Moahammad Saleh Jokar, Iaslamic Revolution Guard Corps (IRGC) Deputy for Parliamentary Affairs claims he is unaware of orders from the Supreme Leader to give up the military's business interests.
Two weeks after a widespread uprising against economic hardship and lack of freedoms shook the Islamic Republic, the Supreme Leader reportedly ordered the Iranian armed forces to reduce their involvement in the country’s economy.
Speaking to Etemad Online, a website affiliated with the reformist daily E’temad, Jokar said January 25, “I have not seen any such order from the Supreme Leader, but allegations that the IRGC and artesh [Iran’s regular army] are involved in economic activities is questionable.”
Jokar’s disavowal of involvement by Iran’s military elites in business activities is the first time an Iranian official has openly denied that the armed forces engage in such activity.
Iran’s Defense Minister, however, has confirmed the Supreme Leader’s order for the armed forces to wind down business activities.
“Based on Ayatollah Khamenei’s edict, the general staff of the armed forces of the Islamic Republic have been told to begin the process of giving up those business interests not related to their mission,” Defense Minister General Amir Hatami told the government-owned daily Iran January 20.
Hatami noted, however, that some business activities controlled by the armed forces, including the IRGC-affiliated Khatam ol-Anbia industrial conglomerate, will continue their activities in the construction sector according to the needs of the government.
From now on, Hatami said, economic activities of the armed forces will be limited to participation in national construction projects.
Neither the IRGC nor the Supreme Leader’s office have yet officially reacted to Hatami’s remarks.
IRGC’s economic activities are “non-profitable” and limited to the construction of the country’s infrastructure, including building roads and dams, according to Jokar, with the exception of the Khatam ol-Anbia industrial conglomerate, which belongs to the regime and the whole nation, meaning the people of Iran are the final beneficiaries.
“Khatam ol-Anbia industrial conglomerate participates in governmental bids, but never receives any profit for it,” Jokar said, adding, “The IRGC has still 300 trillion rials (A little over $6.6 billion) in unpaid fees for governmental projects.

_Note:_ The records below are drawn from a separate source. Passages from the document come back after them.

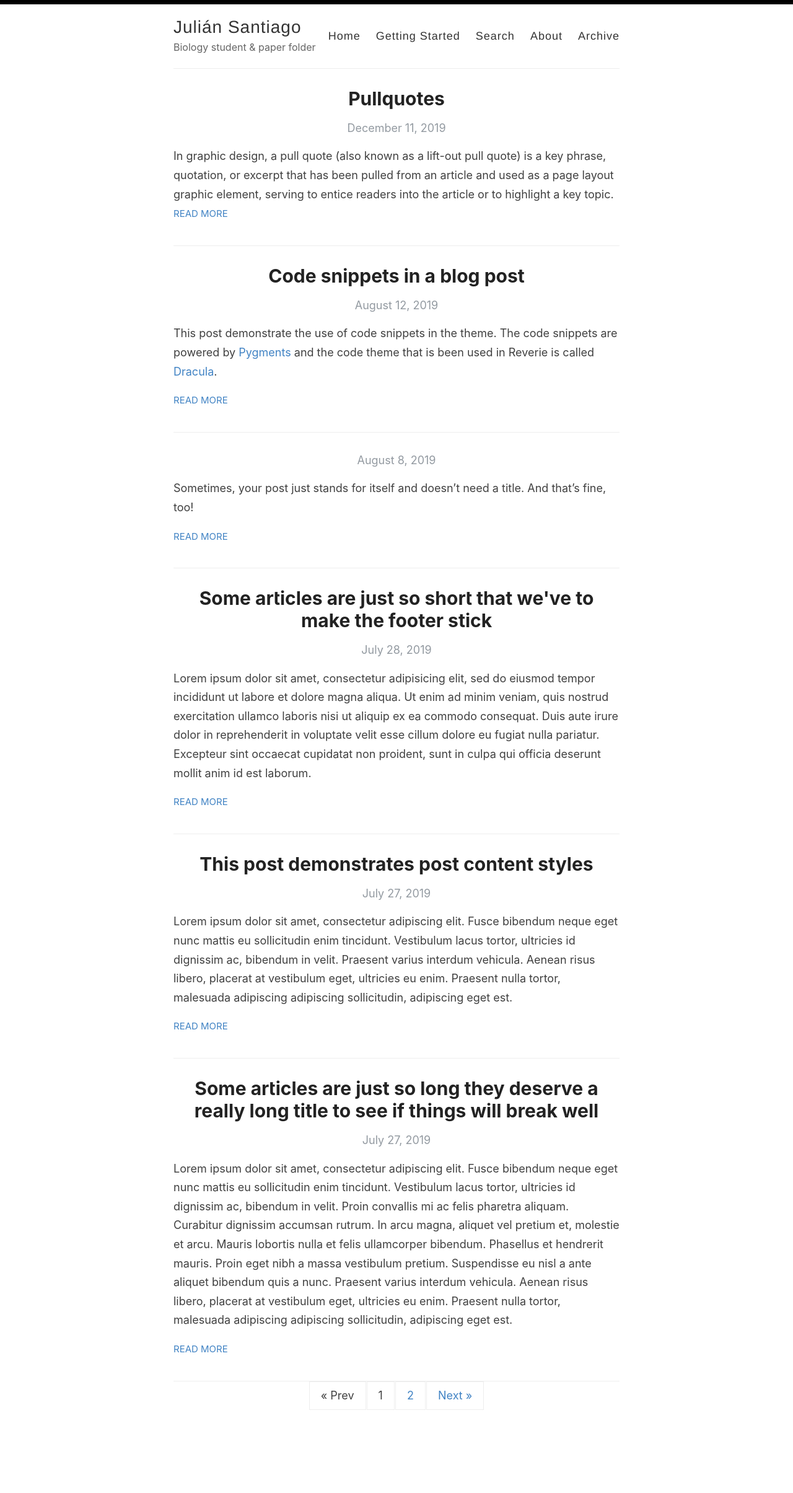
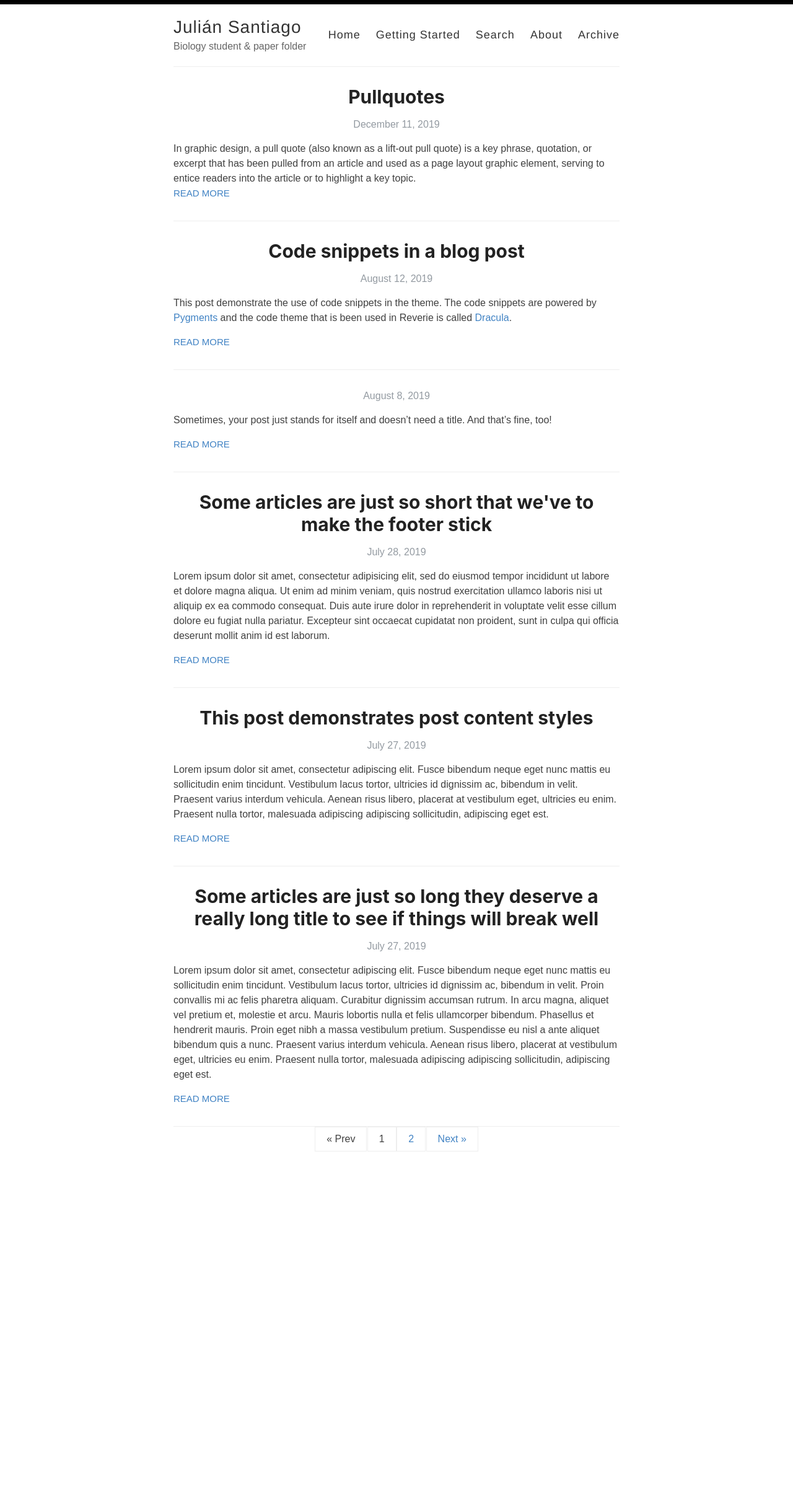
Before and after one commit to julian-santiago-bio/julian-santiago-bio.github.io, a Jekyll site: the page built from index.html, in a window 1280 px wide. Shown: the whole page at 62% size. Built offline with Jekyll 4.4.1, drawn with Linux system fonts in a browser that asks for light colours; some web fonts are replaced; the list of posts is cut into pages by our own code; after the commit the page ends 1992 px from its top, so only the background shows below that.

Commit message:
Update style.scss

```diff
--- a/assets/style.scss
+++ b/assets/style.scss
@@ -14,6 +14,7 @@
 /**************/
 
 @import url('https://fonts.googleapis.com/css?family=Roboto');
+@import url('https://fonts.googleapis.com/css2?family=Radio+Canada:ital,wdth@0,90;1,90&display=swap');
 
 html {
   font-size: 100%;
@@ -22,11 +23,11 @@ html {
 
 body {
   background: #fff;
-  font-family: -system-ui, -apple-system, BlinkMacSystemFont, "Segoe UI", Roboto, Helvetica, Arial, sans-serif, "Apple Color Emoji", "Segoe UI Emoji", "Segoe UI Symbol";
+  font-family: "Radio Canada", sans-serif;
   color: #404040;
-  line-height: 1.7;
+  line-height: 1.5;
   font-weight: 400;
-  font-size: 18px;
+  font-size: 16px;
   height: 100%;
 }
 
```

Nevertheless, the IRGC still plans to complete these projects.”
Jokar, who was a hardline lawmaker in Iran’s previous conservative dominated parliament, last year proposed the formation of an “Iraqi Revolutionary Guard Corps” that would mirror its Iranian counterpart.

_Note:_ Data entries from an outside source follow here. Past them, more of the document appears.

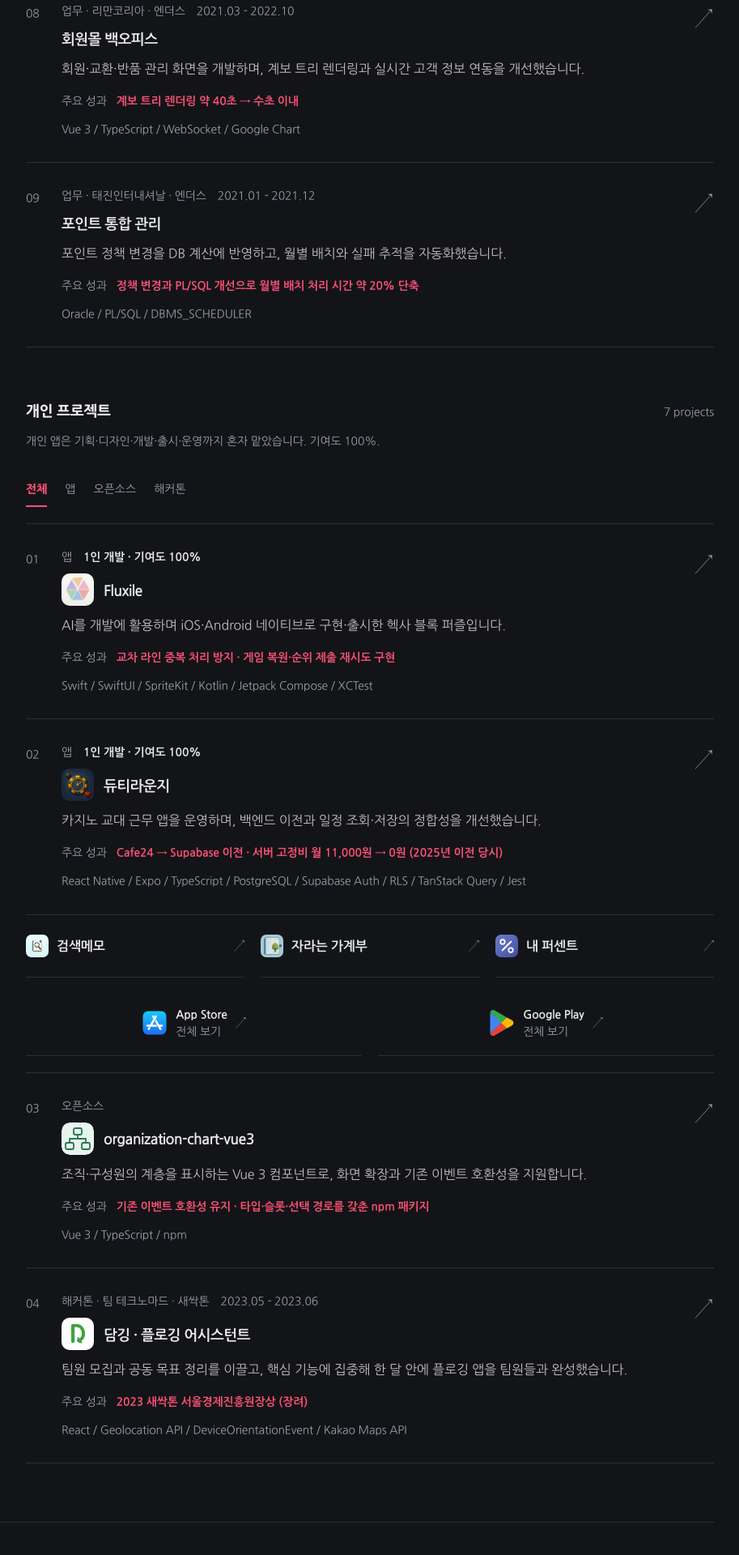
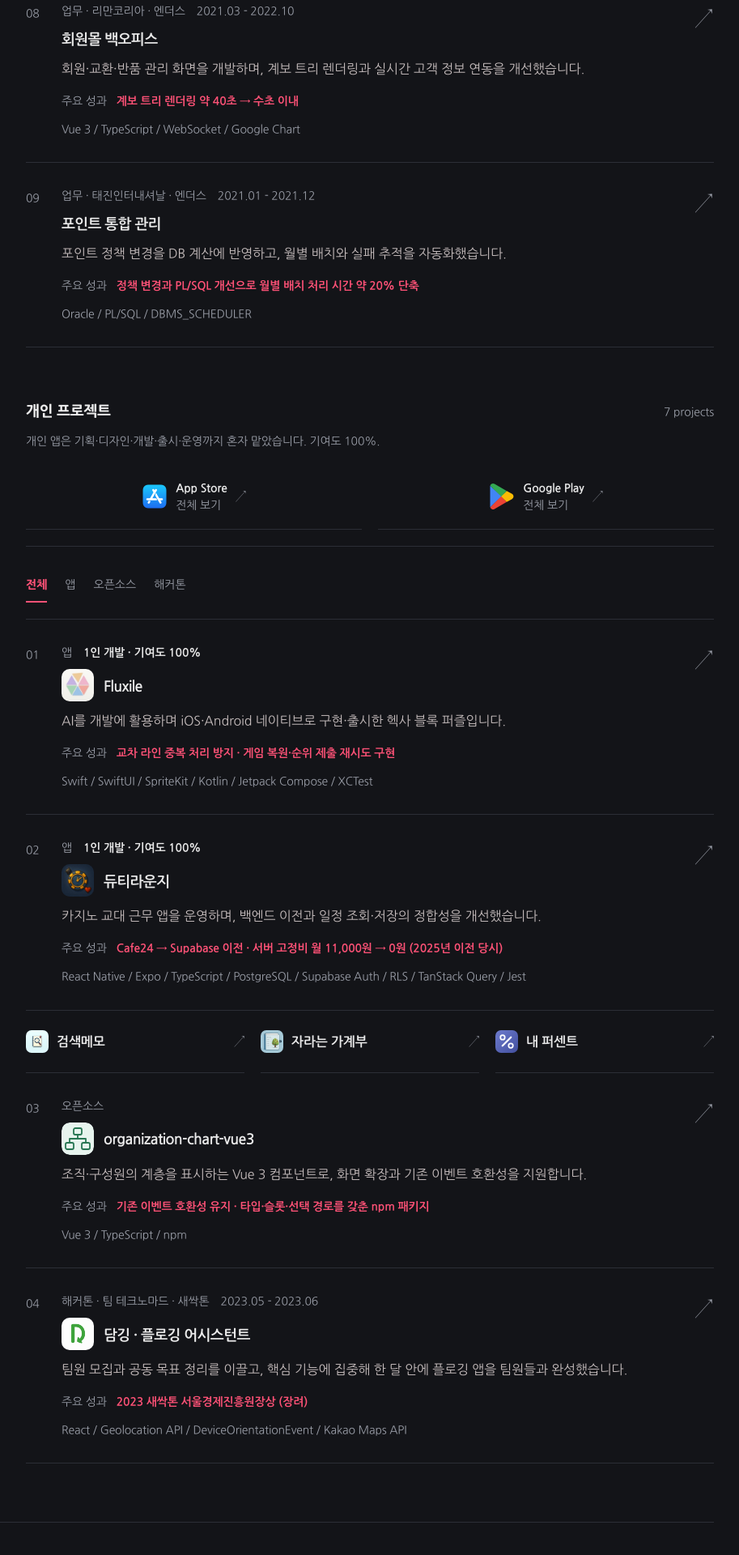
Before and after one commit to LeeJams/LeeJams.github.io, a Jekyll site: the page built from about.md, in a window 1280 px wide. Shown: the part 2574-4494 px from the top of the page at 81% size, without its empty margins (278-1191 px from the left). Built offline with Jekyll 4.4.1, drawn with Linux system fonts in a browser that asks for light colours.

Commit message:
style: 스토어 전체 보기 링크를 개인 프로젝트 상단으로 이동

```diff
--- a/_includes/portfolio-project-list.html
+++ b/_includes/portfolio-project-list.html
@@ -1,6 +1,5 @@
 <div class="profile-projects">
   {% assign detail_index = 0 %}
-  {% assign last_listed_app = include.projects | where: 'listing_only', true | last %}
   {% for project in include.projects %}
   {% if project.listing_only %}
   {% assign app_link = project.links | first %}
@@ -11,20 +10,6 @@
       {% if app_link %}<span class="profile-project__compact-arrow" aria-hidden="true">↗</span>{% endif %}
     {% if app_link %}</a>{% else %}</div>{% endif %}
   </article>
-  {% if project == last_listed_app %}
-  <div class="profile-store-links" data-project-category="{{ project.category | escape }}">
-    <a href="https://apps.apple.com/kr/developer/jaemin-lee/id1799551230" target="_blank" rel="noopener">
-      <img class="profile-store-links__icon" src="{{ '/assets/img/stores/app-store.png' | relative_url }}" alt="" width="32" height="32" decoding="async" />
-      <span class="profile-store-links__label">App Store <span class="profile-store-links__caption">전체 보기</span></span>
-      <span class="profile-store-links__arrow" aria-hidden="true">↗</span>
-    </a>
-    <a href="https://play.google.com/store/apps/collection/cluster?gsr=SlJqGDFjMDBLMU5GR3R4bS8wbGdKLysycFE9PbICMgoVChFpby5sZWVqYW0uRmx1eGlsZRAHEhcIAhITNTUyOTI1NTg2NzgzNzMxNTgxMRgAsBIA:S:ANO1ljLdG_s" target="_blank" rel="noopener">
-      <img class="profile-store-links__icon" src="{{ '/assets/img/stores/google-play.svg' | relative_url }}" alt="" width="32" height="32" decoding="async" />
-      <span class="profile-store-links__label">Google Play <span class="profile-store-links__caption">전체 보기</span></span>
-      <span class="profile-store-links__arrow" aria-hidden="true">↗</span>
-    </a>
-  </div>
-  {% endif %}
   {% else %}
   {% assign detail_index = detail_index | plus: 1 %}
   <article class="profile-project" data-project-category="{{ project.category | escape }}">
--- a/_sass/klise/_profile.scss
+++ b/_sass/klise/_profile.scss
@@ -231,7 +231,6 @@ body.profile-page-body {
   .profile-store-links {
     display: flex;
     gap: 20px;
-    grid-column: 1 / -1;
     width: 100%;
     padding: 16px 0 20px;
     border-bottom: 1px solid var(--profile-line);
--- a/about.md
+++ b/about.md
@@ -57,6 +57,18 @@ comments: false
       <section class="profile-project-group" id="personal-projects" aria-labelledby="personal-projects-title">
         <div class="profile-project-group__heading"><h3 id="personal-projects-title">개인 프로젝트</h3><span class="profile-count">{{ personal_projects.size }} projects</span></div>
         <p class="profile-project-group__intro">개인 앱은 기획·디자인·개발·출시·운영까지 혼자 맡았습니다. 기여도 100%.</p>
+        <div class="profile-store-links" data-project-category="앱">
+          <a href="https://apps.apple.com/kr/developer/jaemin-lee/id1799551230" target="_blank" rel="noopener">
+            <img class="profile-store-links__icon" src="{{ '/assets/img/stores/app-store.png' | relative_url }}" alt="" width="32" height="32" decoding="async" />
+            <span class="profile-store-links__label">App Store <span class="profile-store-links__caption">전체 보기</span></span>
+            <span class="profile-store-links__arrow" aria-hidden="true">↗</span>
+          </a>
+          <a href="https://play.google.com/store/apps/collection/cluster?gsr=SlJqGDFjMDBLMU5GR3R4bS8wbGdKLysycFE9PbICMgoVChFpby5sZWVqYW0uRmx1eGlsZRAHEhcIAhITNTUyOTI1NTg2NzgzNzMxNTgxMRgAsBIA:S:ANO1ljLdG_s" target="_blank" rel="noopener">
+            <img class="profile-store-links__icon" src="{{ '/assets/img/stores/google-play.svg' | relative_url }}" alt="" width="32" height="32" decoding="async" />
+            <span class="profile-store-links__label">Google Play <span class="profile-store-links__caption">전체 보기</span></span>
+            <span class="profile-store-links__arrow" aria-hidden="true">↗</span>
+          </a>
+        </div>
         <div class="profile-filters" role="group" aria-label="개인 프로젝트 분류" hidden>
           <button type="button" data-project-filter="all" data-project-filter-all aria-pressed="true">전체</button>
           {% assign categories = personal_projects | map: 'category' | compact | uniq %}
```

Jokar’s recent comments contradict remarks made by other politicians, including Deputy Parliament Speaker Ali Motahari and his former fellow legislator Ahmad Tavakkoli, who have repeatedly described the IRGC’s dominant role in Iran’s economic sector as “detrimental” to the Islamic Republic’s interests.
One month after his reelection in May 2017, President Hassan Rouhani bitterly criticized the IRGC, saying, “part of the economy was in the control of a government without guns, and we gave it to a government with guns—this is not economics and privatization.”
Former President Mahmoud Ahmadinejad’s administration had transferred ownership of government assets and projects to the IRGC under a privatization scheme.
Rouhani’s comments triggered a war of words with IRGC commanders that lasted more than two months until July 24, when IRGC commanders met President Rouhani in a surprise visit.
The generals in the meeting were IRGC Chief-Commander Mohammad Ali Jafari, Quds Force Commander Qassem Soleimani, IRGC Aerospace Commander Amir Ali Hajizadeh, Basij Commander Gholam-Hossein Gheybparvar, and Deputy Chief of Sarallah unit Esmael Kosari.
Since this meeting, Rouhani has ceased complaining about the IRGC’s business activities and dominant role in nearly all aspects of life in Iran.